Later on May 4, 2010, Defendant filed a motion for summary judgment on all of Plaintiffs' claims. (Dkt. No. 23.) Generally, in support of its motion, Defendant argues as follows: (1) Plaintiffs' Lanham Act claims should be dismissed because Plaintiffs have failed to adduce admissible record evidence from which a rational factfinder could conclude that Defendant's use of the words "Softhands Construction" creates a likelihood of confusion; (2) Plaintiffs' counterfeiting claims should be dismissed because Plaintiffs have failed to adduce admissible record evidence from which a rational factfinder could conclude that Defendant's use of the words "Softhands Construction" resulted in the counterfeit use of Plaintiffs' mark; (3) Plaintiffs' New York dilution claim should be dismissed because Plaintiffs have failed to adduce admissible record evidence from which a rational factfinder could conclude that (a) Plaintiffs' mark is truly distinctive or well-known, (b) Defendant's use of the words "Softhands Construction" creates a likelihood of dilution by blurring or consumer tarnishing, or (c) Defendant had the requisite predatory intent in adopting the mark; (4) Plaintiffs' deceptive trade practices claim should be dismissed because Plaintiffs have failed to adduce admissible record evidence from which a rational factfinder could conclude that Defendant's use of the words "Softhands Construction" was intended to deceive or mislead the public; (5) Plaintiffs' state common law claims for trademark infringement and unfair competition should be dismissed because Plaintiffs have failed to adduce admissible record evidence from which a rational factfinder could conclude that (a) Defendant's use of the words "Softhands Construction" creates a likelihood of confusion, or (b) Defendant used the words "Softhands Construction" in bad faith; and (6) Plaintiffs' requests for other relief should be denied because Plaintiffs have failed to adduce admissible record evidence that there is any threat of repetition or plan to reuse the mark to describe any of Defendant's products. (Dkt. No. 25 [Def.'s Memo. of Law].)*fn1

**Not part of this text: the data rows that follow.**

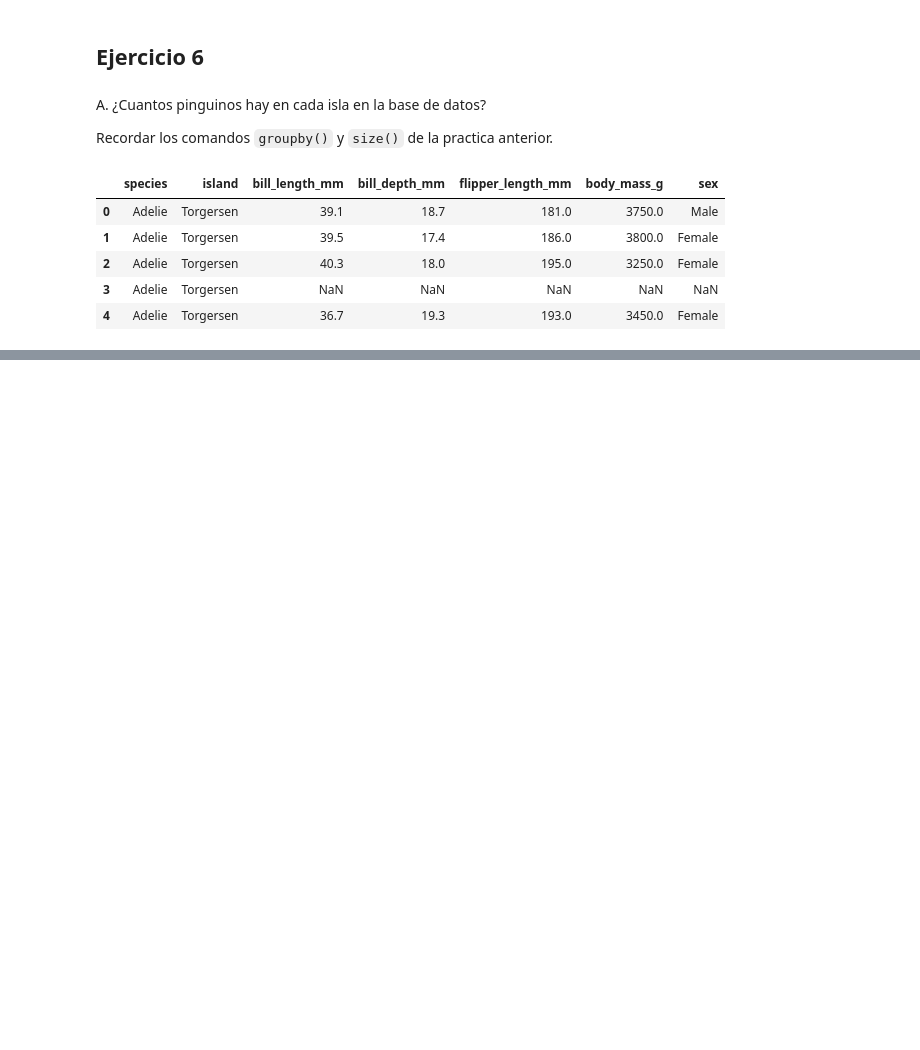
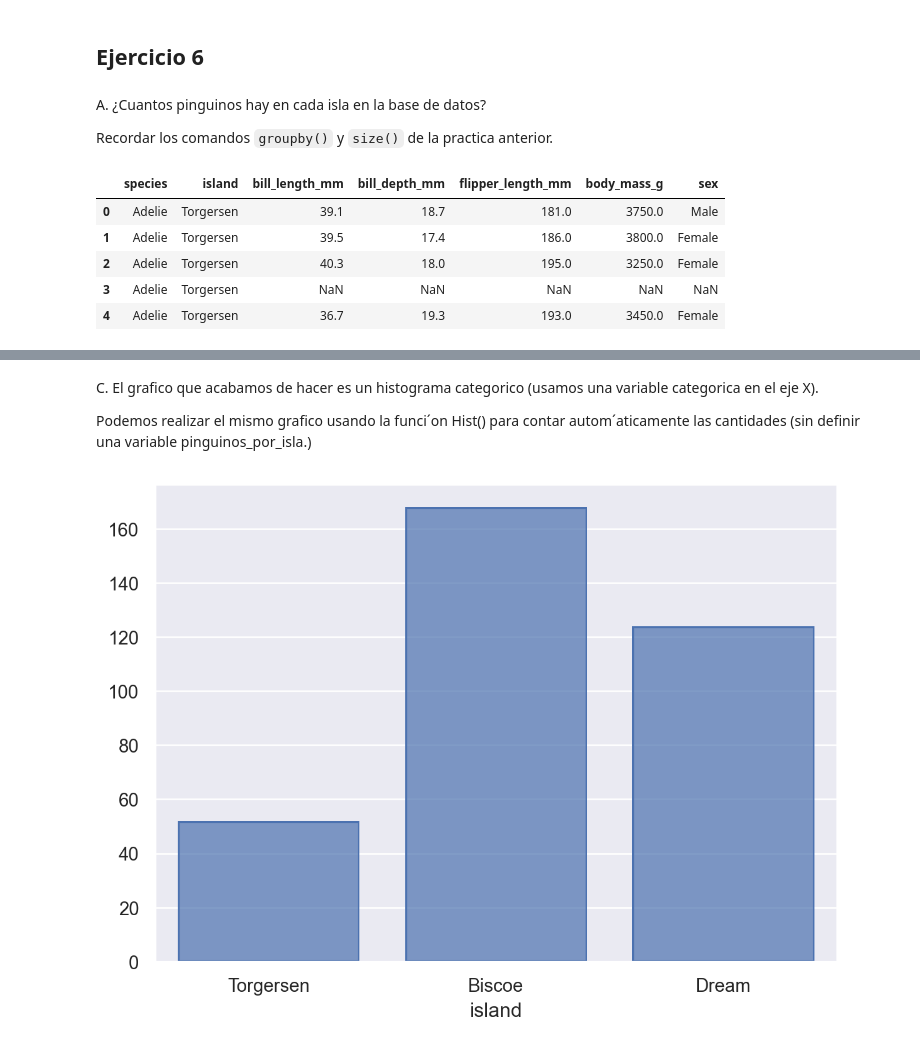
Before and after one commit to Gabrielnm7/Laboratorio-de-Datos1C24, a Jupyter notebook: Practicas/practica3.ipynb, the cells around one changed output, grey strips where cells are left out. Drawn from its saved outputs; the diff is of its cells as text; code cells hidden in the pictures; blank space fills up the shorter version.

```diff
--- a/Practicas/practica3.ipynb
+++ b/Practicas/practica3.ipynb
@@ -259,0 +286,14 @@ penguins_agrupados = penguins.groupby(["island"])
+# %% [markdown]
+C.
+El grafico que acabamos de hacer es un histograma categorico (usamos una variable
+categorica en el eje X).
+
+Podemos realizar el mismo grafico usando la funci´on Hist()
+para contar autom´aticamente las cantidades (sin definir una variable pinguinos_por_isla.)
+# %%
+(
+    so.Plot(data = penguins, x = "island")
+    .add(so.Bar(), so.Hist())
+)
+# %% [output]
+[figure, added]
```
Also changed, not shown: parts of 14 cells of this notebook.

D. Undisputed Material Facts

In 1988, Peter Birmingham (hereafter "Mr. Birmingham") founded Birmingham Softhands Infield Trainer Co., Inc. (hereafter "Birmingham Softhands") in New York. (Compare Dkt. No. 24, at ¶ 1 [Def.'s Rule 7.1 Stmt.] with Dkt. No. 52, Attach. 1, at ¶ 1 [Plfs.' Rule 7.1 Response].) Birmingham Softhands is a company wholly owned by Mr. Birmingham and his wife. (Compare Dkt. No. 22, Attach. 1, at ¶ 9 [Plfs.' Rule 7.1 Stmt.] with Dkt. No. 49, at ¶ 9 [Def.'s Rule 7.1 Response].)

On December 19, 1995, Mr. Birmingham became the owner of the trademark "Softhands" (United States Trademark Registration No. 1942544, registered December 19, 1995), which described "a hand-held catching device used for improving baseball skills and for playing baseball related games." (Compare Dkt. No. 22, Attach. 1, at ¶ 7 [Plfs.' Rule 7.1 Stmt.] with Dkt. No. 49, at ¶ 7 [Def.'s Rule 7.1 Response].) After registration of the mark and five consecutive years of continuous use of the mark, Mr. Birmingham's rights in the Softhands trademark became incontestable, pursuant to the provisions of Section 15 of the Lanham Act (15 U.S.C. § 1065). (Compare Dkt. No. 22, Attach. 1, at ¶ 8 [Plfs.' Rule 7.1 Stmt.] with Dkt. No. 49, at ¶ 8 [Def.'s Rule 7.1 Response].)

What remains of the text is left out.